As I posted a little while ago, the beginning of the summer marked four years with our dude Baxter.

As I was reflecting back, I started thinking about his adoption and our experience with the rescue group that found Bax. There were some things that I think they handled really, really well (especially after I’ve heard about other people’s experiences with rescue), and there’s one thing that is still a huge question mark for me.

What the rescue organization did well

They posted Baxter on Petfinder. Petfinder was my go-to when we were looking for a dog. There is no way I would have found Bax if I’d had to search individual rescue or shelter sites.

They had a detailed questionnaire. This helped them understand us and our approach to dog ownership. The questionnaire also forced me to think about the details of having a dog—I had to supply my vet’s name and contact information, ditto for a trainer. I had to talk about the food we were planning to feed. For someone who hadn’t had a dog before, this level of detail wasn’t immediately in my brain, so it got me thinking.

Baxter on the day we drove him home:

Baxter on his way home

They followed up on the questionnaire. The questionnaire asked about other animals, so I included our barn cat Ralph. The rescue called our vet to ask about her and what care and treatment she’d received. Being a barn cat, she hasn’t had a whole lot of treatment, but the rescue group was flexible and accommodating in this area and recognized that there are reasons we don’t bring our barn cat to the vet for annual check ups.

They did a home visit. Yes, home visits can be annoying and over the top. However, I think they show a level of diligence that is important. I could have put whatever I wanted on the questionnaire or been untruthful in my phone interview. A home visit does a better job of showing how the dog will be living and what kind of family he’ll be joining.

They were flexible. This is the biggest one for me—especially given what I’ve heard about some rescues. I already mentioned Ralph, which maybe could have been an issue. We also don’t have a fenced yard area on the farm. We definitely talked about that with the rescue, but it wasn’t a deal breaker for them.

See That Mutt’s post: Why most dogs don’t need a fenced yard.

The deal breaker for the rescue

We had planned to use an outdoor run for Baxter when we weren’t home. This ended up being a deal breaker for the rescue—they were concerned that he would be too cold in the winter, and rejected our application.

I called and appealed and pledged to never use the outdoor run in cold weather. They were flexible enough to reconsider—and believe I was being honest—and we were able to adopt Bax.

See my post: Outdoor dog run fail.

The question mark

The actual adoption is my biggest question mark with Bax. We went to where he was fostered and met him for the first time. He ambled over and met us. We scratched his head.

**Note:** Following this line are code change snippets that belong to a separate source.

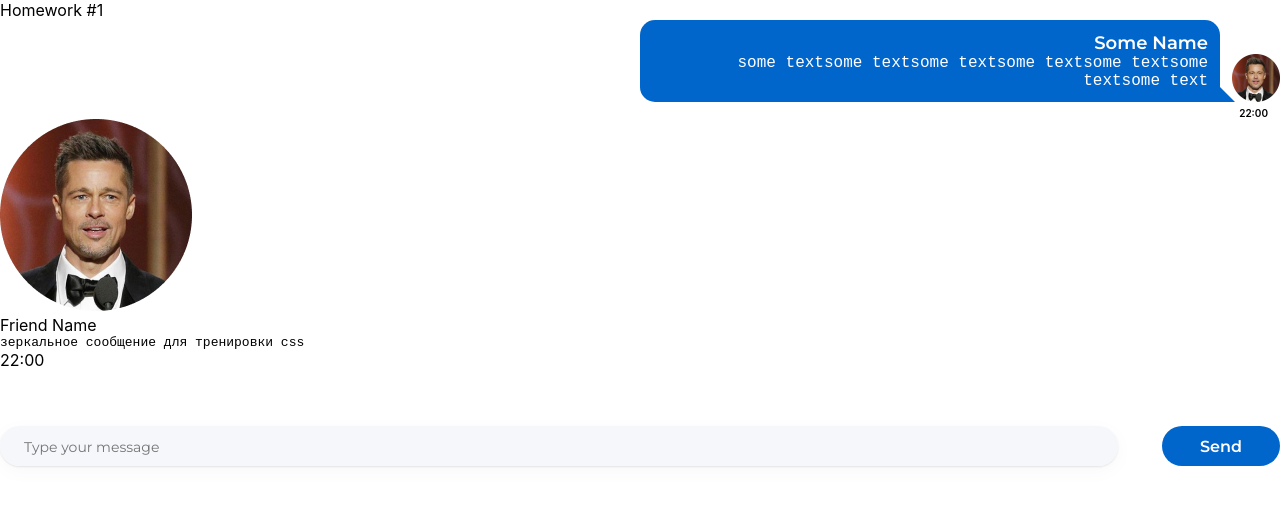
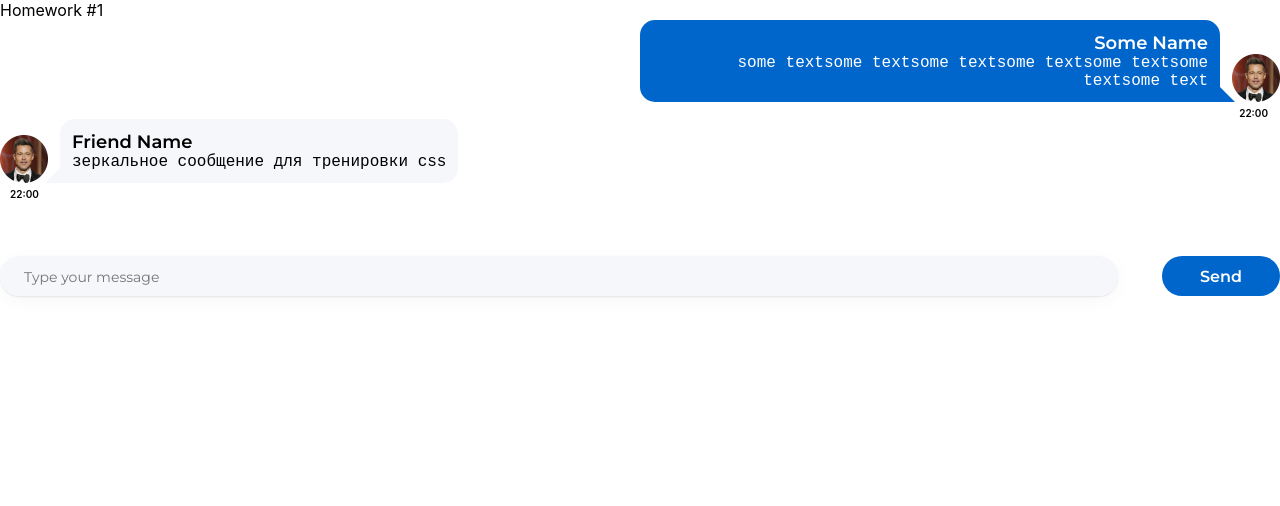
Before and after one commit to rzalyaev/homework, a React (Create React App) app: page / in a window 1280 px wide. Shown: the top 506 px of the page. Built offline with nearby package versions, Linux system fonts and the light colour scheme.

Commit message:
Add FriendMessage component styles

```diff
--- a/src/s2-homeworks/hw01/friend-message/FriendMessage.module.css
+++ b/src/s2-homeworks/hw01/friend-message/FriendMessage.module.css
@@ -1,31 +1,55 @@
 .friendMessage {
-
+    display: flex;
+    flex-direction: column;
+    align-items: flex-start;
+    gap: 5px;
 }
 
 .friendImageAndText {
-
+    display: flex;
+    flex-direction: row;
+    align-items: flex-end;
+    gap: 12px;
 }
 
 .friendImageAndText img {
-
+    height: 48px;
+    width: 48px;
 }
 
 .friendText {
-
+    position: relative;
+    padding: 12px;
+    text-align: left;
+    font-family: 'Montserrat', sans-serif;
+    font-size: 16px;
+    color: black;
+    background: #F5F7FB;
+    border-radius: 15px 15px 15px 0;
 }
 
 .friendText:after {
-
+    content: "";
+    position: absolute;
+    right: calc(100% - 1px);
+    bottom: 0;
+    width: 0;
+    height: 0;
+    border-top: 1rem solid transparent;
+    border-right: 1rem solid #F5F7FB;
 }
 
 .friendName {
-
+    font-size: 18px;
+    font-weight: 600;
 }
 
 .friendMessageText {
-
+    font-weight: 400;
 }
 
 .friendTime {
-
+    margin-left: 10px;
+    font-weight: 600;
+    font-size: 10px;
 }
```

We talked to his foster mother a bit and asked a few questions. Then she handed us his leash, we put him in our car and headed home.

We had a dog.

In hindsight, I feel like there should have been a few more meetings—more get-to-know-yous, or at least a walk to get a little bit acquainted.

At the same time, I’m not sure it’s possible to get to know each other just through a walk or a couple of hours. It took time for Bax to relax and be himself. And I feel like we needed the environment and routine of home and the farm and our new little family together to sort that out.

Baxter and Matt getting acquainted:

If things hadn’t worked out, we could have followed up with the rescue group and worked through things with them—if worse came to worse we would have even returned Baxter to them.

And in the end, everything did work out wonderfully for us, and we ended up with our perfect dog. And I’m very grateful to our rescue for the best thing they ever did—picking Baxter out of his shelter so that he could become ours.

What were some of the things you liked or didn’t like about where you got your dog?

How did the process go for you, whether you went to a shelter, breeder or elsewhere? Let us know in the comments.

Julia Thomson is a blogger at Home on 129 Acres where she writes about her adventures of country living and DIY renovating. She and her husband live on a 129-acre farm in Ontario, Canada.

Baxter’s first day home:

Related posts:

When a dog rescue volunteer buys a puppy

Returning a rescue dog due to separation anxiety

How to get your dog adoption application approved

What good rescues and good breeders have in common